● **Work instructions**
Every entry must be given again exactly. Include no pictures.
# # # # # # #
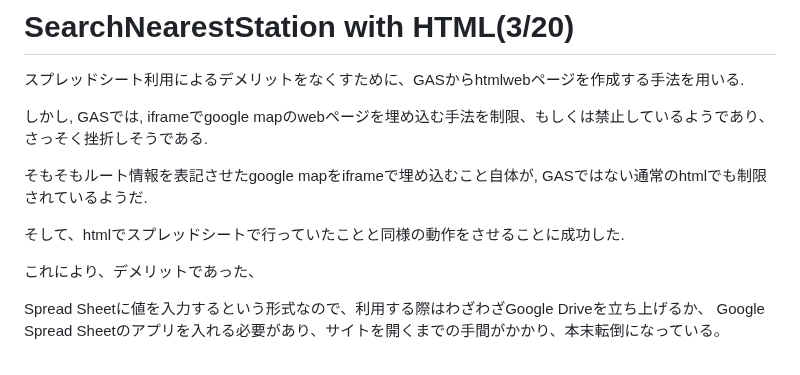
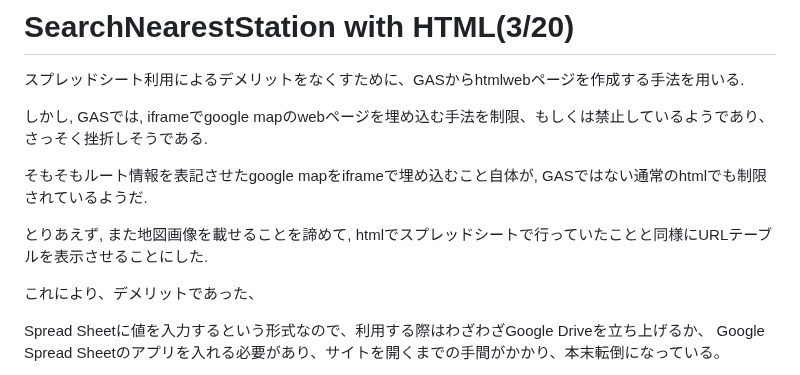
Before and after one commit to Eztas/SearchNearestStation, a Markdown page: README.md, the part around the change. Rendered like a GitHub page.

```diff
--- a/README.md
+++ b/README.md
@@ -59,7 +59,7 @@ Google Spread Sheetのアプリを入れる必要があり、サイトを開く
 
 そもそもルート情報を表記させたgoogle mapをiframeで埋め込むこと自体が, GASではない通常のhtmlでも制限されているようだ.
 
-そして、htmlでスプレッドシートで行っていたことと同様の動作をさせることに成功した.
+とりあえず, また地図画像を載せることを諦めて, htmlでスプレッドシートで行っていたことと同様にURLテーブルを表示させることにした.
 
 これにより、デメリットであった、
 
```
# # # # # # #
● **Problem solution**
Before and after one commit to Eztas/SearchNearestStation, a Markdown page: README.md, the part around the change. Rendered like a GitHub page.

```diff
--- a/README.md
+++ b/README.md
@@ -59,7 +59,7 @@ Google Spread Sheetのアプリを入れる必要があり、サイトを開く
 
 そもそもルート情報を表記させたgoogle mapをiframeで埋め込むこと自体が, GASではない通常のhtmlでも制限されているようだ.
 
-そして、htmlでスプレッドシートで行っていたことと同様の動作をさせることに成功した.
+とりあえず, また地図画像を載せることを諦めて, htmlでスプレッドシートで行っていたことと同様にURLテーブルを表示させることにした.
 
 これにより、デメリットであった、
 
```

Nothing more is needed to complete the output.